Although published a quarter century apart, these are two books that tell a single tears-of-joy-inducing family story. If chronology is important, you might read Patricia Polacco‘s multi-generational family epic out of publication order – that is, Blessing Cup (out this year) first, and then Keeping Quilt (which debuted in 1988, and reappeared this year in an updated, 25th anniversary edition). The former begins with Polacco’s great-grandmother Anna’s life “long before she came to America,” and the latter continues with “When … Anna came to America.”
As a little girl, Anna lived in a Jewish Russian village that was often at the mercy of cruel soldiers. Every week in celebrating Shabbat, Anna’s mother pulled out a remarkable wedding gift tea set: “The tea set is magic,” the giver wrote. “Anyone who drinks from it has a blessing from God. They will never know a day of hunger. Their lives will always have flavor. They will know love and joy … and they will never be poor.” Because the family would always have each other …

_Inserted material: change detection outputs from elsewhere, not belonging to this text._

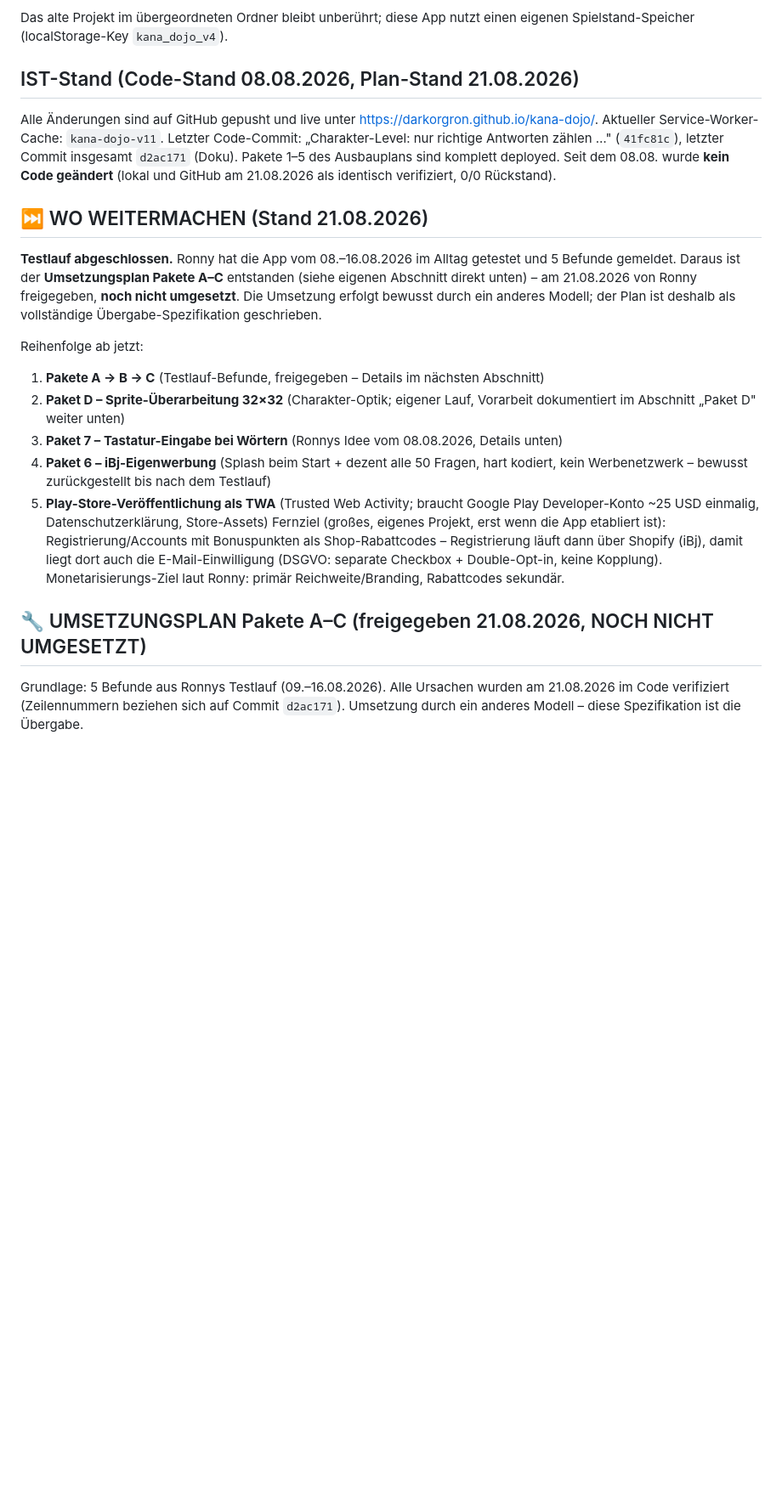
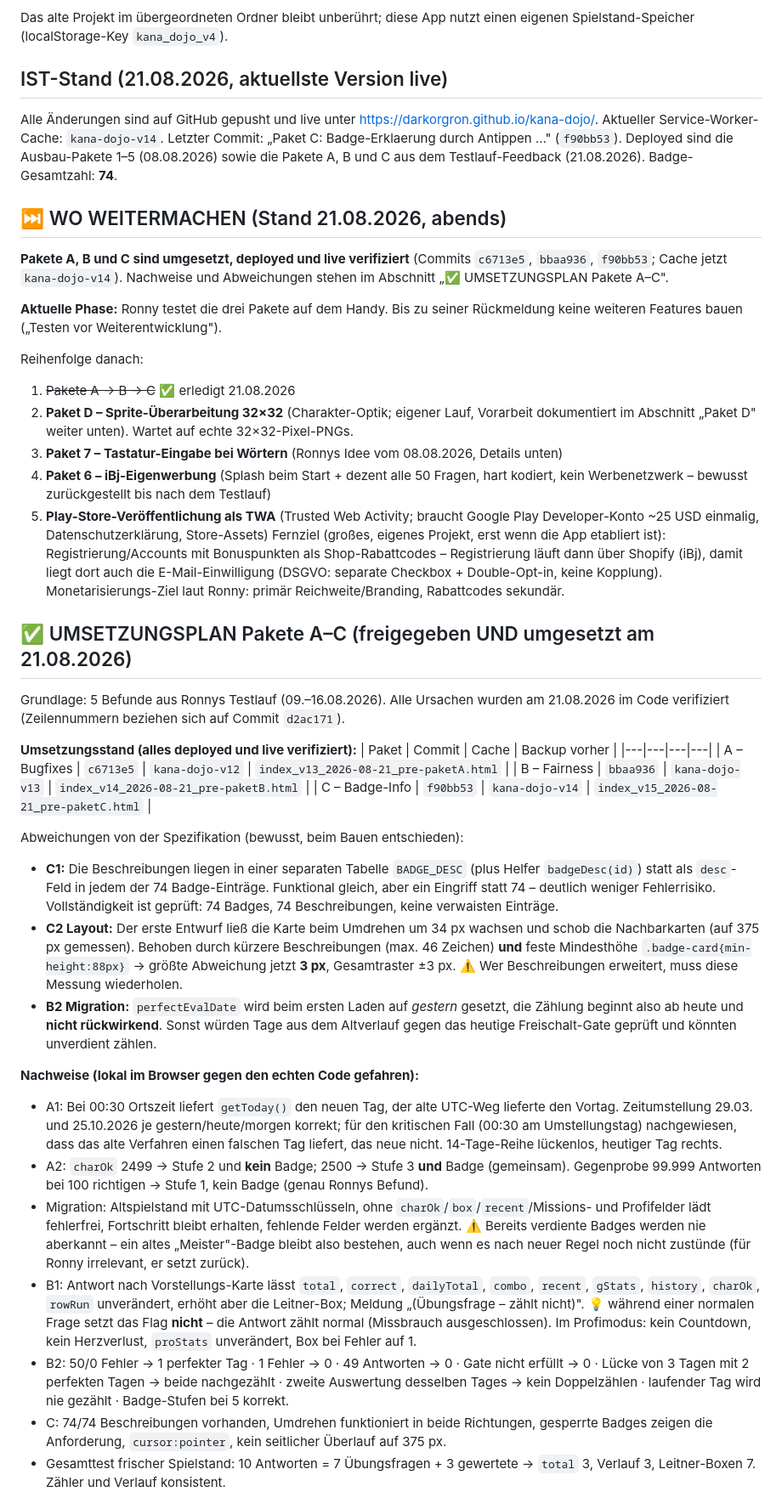
Before and after one commit to DarkOrgRon/kana-dojo, a Markdown page: CLAUDE.md, the part around one of its changes. Shown at 85% size. Drawn GitHub-style; blank space fills up the shorter version.

Commit message:
Doku: Pakete A-C als umgesetzt dokumentiert (Commits, Cache-Versionen, Backups, Abweichungen, Testnachweise), IST-Stand und WO-WEITERMACHEN aktualisiert
Co-Authored-By: Claude Opus 5 <noreply@anthropic.com>

```diff
--- a/CLAUDE.md
+++ b/CLAUDE.md
@@ -8,24 +8,24 @@ einzigen Datei `index.html`, kein Build und kein Server nötig.
 Das alte Projekt im übergeordneten Ordner bleibt unberührt; diese App nutzt einen
 eigenen Spielstand-Speicher (localStorage-Key `kana_dojo_v4`).
 
-## IST-Stand (Code-Stand 08.08.2026, Plan-Stand 21.08.2026)
+## IST-Stand (21.08.2026, aktuellste Version live)
 Alle Änderungen sind auf GitHub gepusht und live unter https://darkorgron.github.io/kana-dojo/.
-Aktueller Service-Worker-Cache: `kana-dojo-v11`. Letzter Code-Commit: „Charakter-Level: nur
-richtige Antworten zählen …" (`41fc81c`), letzter Commit insgesamt `d2ac171` (Doku).
-Pakete 1–5 des Ausbauplans sind komplett deployed. Seit dem 08.08. wurde **kein Code geändert**
-(lokal und GitHub am 21.08.2026 als identisch verifiziert, 0/0 Rückstand).
+Aktueller Service-Worker-Cache: `kana-dojo-v14`. Letzter Commit: „Paket C: Badge-Erklaerung
+durch Antippen …" (`f90bb53`). Deployed sind die Ausbau-Pakete 1–5 (08.08.2026) sowie die
+Pakete A, B und C aus dem Testlauf-Feedback (21.08.2026). Badge-Gesamtzahl: **74**.
 
-## ⏭️ WO WEITERMACHEN (Stand 21.08.2026)
-**Testlauf abgeschlossen.** Ronny hat die App vom 08.–16.08.2026 im Alltag getestet und
-5 Befunde gemeldet. Daraus ist der **Umsetzungsplan Pakete A–C** entstanden (siehe eigenen
-Abschnitt direkt unten) – am 21.08.2026 von Ronny freigegeben, **noch nicht umgesetzt**.
-Die Umsetzung erfolgt bewusst durch ein anderes Modell; der Plan ist deshalb als
-vollständige Übergabe-Spezifikation geschrieben.
+## ⏭️ WO WEITERMACHEN (Stand 21.08.2026, abends)
+**Pakete A, B und C sind umgesetzt, deployed und live verifiziert** (Commits `c6713e5`,
+`bbaa936`, `f90bb53`; Cache jetzt `kana-dojo-v14`). Nachweise und Abweichungen stehen im
+Abschnitt „✅ UMSETZUNGSPLAN Pakete A–C".
 
-Reihenfolge ab jetzt:
-1. **Pakete A → B → C** (Testlauf-Befunde, freigegeben – Details im nächsten Abschnitt)
+**Aktuelle Phase:** Ronny testet die drei Pakete auf dem Handy. Bis zu seiner Rückmeldung
+keine weiteren Features bauen („Testen vor Weiterentwicklung").
+
+Reihenfolge danach:
+1. ~~Pakete A → B → C~~ ✅ erledigt 21.08.2026
 2. **Paket D – Sprite-Überarbeitung 32×32** (Charakter-Optik; eigener Lauf, Vorarbeit
-   dokumentiert im Abschnitt „Paket D" weiter unten)
+   dokumentiert im Abschnitt „Paket D" weiter unten). Wartet auf echte 32×32-Pixel-PNGs.
 3. **Paket 7 – Tastatur-Eingabe bei Wörtern** (Ronnys Idee vom 08.08.2026, Details unten)
 4. **Paket 6 – iBj-Eigenwerbung** (Splash beim Start + dezent alle 50 Fragen, hart kodiert,
    kein Werbenetzwerk – bewusst zurückgestellt bis nach dem Testlauf)
@@ -36,7 +36,51 @@ mit Bonuspunkten als Shop-Rabattcodes – Registrierung läuft dann über Shopif
 liegt dort auch die E-Mail-Einwilligung (DSGVO: separate Checkbox + Double-Opt-in, keine
 Kopplung). Monetarisierungs-Ziel laut Ronny: primär Reichweite/Branding, Rabattcodes sekundär.
 
-## 🔧 UMSETZUNGSPLAN Pakete A–C (freigegeben 21.08.2026, NOCH NICHT UMGESETZT)
+## ✅ UMSETZUNGSPLAN Pakete A–C (freigegeben UND umgesetzt am 21.08.2026)
 Grundlage: 5 Befunde aus Ronnys Testlauf (09.–16.08.2026). Alle Ursachen wurden am
 21.08.2026 im Code verifiziert (Zeilennummern beziehen sich auf Commit `d2ac171`).
-Umsetzung durch ein anderes Modell – diese Spezifikation ist die Übergabe.
+
+**Umsetzungsstand (alles deployed und live verifiziert):**
+| Paket | Commit | Cache | Backup vorher |
+|---|---|---|---|
+| A – Bugfixes | `c6713e5` | `kana-dojo-v12` | `index_v13_2026-08-21_pre-paketA.html` |
+| B – Fairness | `bbaa936` | `kana-dojo-v13` | `index_v14_2026-08-21_pre-paketB.html` |
+| C – Badge-Info | `f90bb53` | `kana-dojo-v14` | `index_v15_2026-08-21_pre-paketC.html` |
+
+Abweichungen von der Spezifikation (bewusst, beim Bauen entschieden):
+- **C1:** Die Beschreibungen liegen in einer separaten Tabelle `BADGE_DESC` (plus Helfer
+  `badgeDesc(id)`) statt als `desc`-Feld in jedem der 74 Badge-Einträge. Funktional gleich,
+  aber ein Eingriff statt 74 – deutlich weniger Fehlerrisiko. Vollständigkeit ist geprüft:
+  74 Badges, 74 Beschreibungen, keine verwaisten Einträge.
+- **C2 Layout:** Der erste Entwurf ließ die Karte beim Umdrehen um 34 px wachsen und schob
+  die Nachbarkarten (auf 375 px gemessen). Behoben durch kürzere Beschreibungen (max. 46
+  Zeichen) **und** feste Mindesthöhe `.badge-card{min-height:88px}` → größte Abweichung jetzt
+  **3 px**, Gesamtraster ±3 px. ⚠️ Wer Beschreibungen erweitert, muss diese Messung wiederholen.
+- **B2 Migration:** `perfectEvalDate` wird beim ersten Laden auf *gestern* gesetzt, die Zählung
+  beginnt also ab heute und **nicht rückwirkend**. Sonst würden Tage aus dem Altverlauf gegen
+  das heutige Freischalt-Gate geprüft und könnten unverdient zählen.
+
+**Nachweise (lokal im Browser gegen den echten Code gefahren):**
+- A1: Bei 00:30 Ortszeit liefert `getToday()` den neuen Tag, der alte UTC-Weg lieferte den
+  Vortag. Zeitumstellung 29.03. und 25.10.2026 je gestern/heute/morgen korrekt; für den
+  kritischen Fall (00:30 am Umstellungstag) nachgewiesen, dass das alte Verfahren einen
+  falschen Tag liefert, das neue nicht. 14-Tage-Reihe lückenlos, heutiger Tag rechts.
+- A2: `charOk` 2499 → Stufe 2 und **kein** Badge; 2500 → Stufe 3 **und** Badge (gemeinsam).
+  Gegenprobe 99.999 Antworten bei 100 richtigen → Stufe 1, kein Badge (genau Ronnys Befund).
+- Migration: Altspielstand mit UTC-Datumsschlüsseln, ohne `charOk`/`box`/`recent`/Missions-
+  und Profifelder lädt fehlerfrei, Fortschritt bleibt erhalten, fehlende Felder werden ergänzt.
+  ⚠️ Bereits verdiente Badges werden nie aberkannt – ein altes „Meister"-Badge bleibt also
+  bestehen, auch wenn es nach neuer Regel noch nicht zustünde (für Ronny irrelevant, er setzt zurück).
+- B1: Antwort nach Vorstellungs-Karte lässt `total`, `correct`, `dailyTotal`, `combo`, `recent`,
+  `gStats`, `history`, `charOk`, `rowRun` unverändert, erhöht aber die Leitner-Box; Meldung
+  „(Übungsfrage – zählt nicht)". 💡 während einer normalen Frage setzt das Flag **nicht** –
+  die Antwort zählt normal (Missbrauch ausgeschlossen). Im Profimodus: kein Countdown,
+  kein Herzverlust, `proStats` unverändert, Box bei Fehler auf 1.
+- B2: 50/0 Fehler → 1 perfekter Tag · 1 Fehler → 0 · 49 Antworten → 0 · Gate nicht erfüllt → 0 ·
+  Lücke von 3 Tagen mit 2 perfekten Tagen → beide nachgezählt · zweite Auswertung desselben
+  Tages → kein Doppelzählen · laufender Tag wird nie gezählt · Badge-Stufen bei 5 korrekt.
+- C: 74/74 Beschreibungen vorhanden, Umdrehen funktioniert in beide Richtungen, gesperrte
+  Badges zeigen die Anforderung, `cursor:pointer`, kein seitlicher Überlauf auf 375 px.
+- Gesamttest frischer Spielstand: 10 Antworten = 7 Übungsfragen + 3 gewertete →
+  `total` 3, Verlauf 3, Leitner-Boxen 7. Zähler und Verlauf konsistent.
+
```
Also changed, not shown: other parts of CLAUDE.md (+9 -1 lines).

When the czar violently ousts Jews from Russia, Anna’s family’s difficult journey to safety is buffeted by the magic of the tea set. When Papa falls seriously ill, a kind doctor shelters and feeds the family, and even makes their escape to America possible. In gratitude, Mama leaves the good doctor her tea set, with the exception of a single cup “so that we can still have its blessing.” And so that Blessing Cup begins a new life in a new land, passed on from generation to generation to generation …
The Keeping Quilt is born in the new country, made of the memories of the old. As Anna quickly grows into her new American life, “[t]he only things she had left of backhome Russia were her dress and babushka.” Anna’s mother gathers all that’s been outgrown and creates a quilt: “‘It will be like having the family in backhome Russia dance around us at night.'” And so the Keeping Quilt becomes an integral part of Anna’s family’s life: it serves as the Shabbat tablecloth, the picnic spread on which Anna agrees to marry Great-Grandpa Sasha, the huppa at many weddings, the warm blanket for each new baby and every elder in old age. As generations pass, the Keeping Quilt, too, grows fragile … but Polacco’s children find a way to lovingly give it new life.
As inspiring as Polacco’s stories are, her exquisite art imbues her words with mesmeric meaning. Using a base of mostly black-and-white pencil sketches, Polacco enhances each scene with splendid, specific splashes of vibrant color – the dancing cut-outs of the Keeping Quilt, the precious details of the Blessing Cup, the spirited backhome babushka, the fine Persian rug that saves four lives, the glowing fire that warms and the sweeping fires that destroy. Polacco’s pictures add the proverbial thousand words to each page as she captures the changing generations, from her orthodox ancestors, to her parents’ non-Jewish wedding guests, to her daughter’s commitment ceremony. Her family’s story is also America’s story – the changing faces, the unforgettable memories, and the unbreakable traditions that bind us all together. L’chaim indeed.
Published: 1988, 2013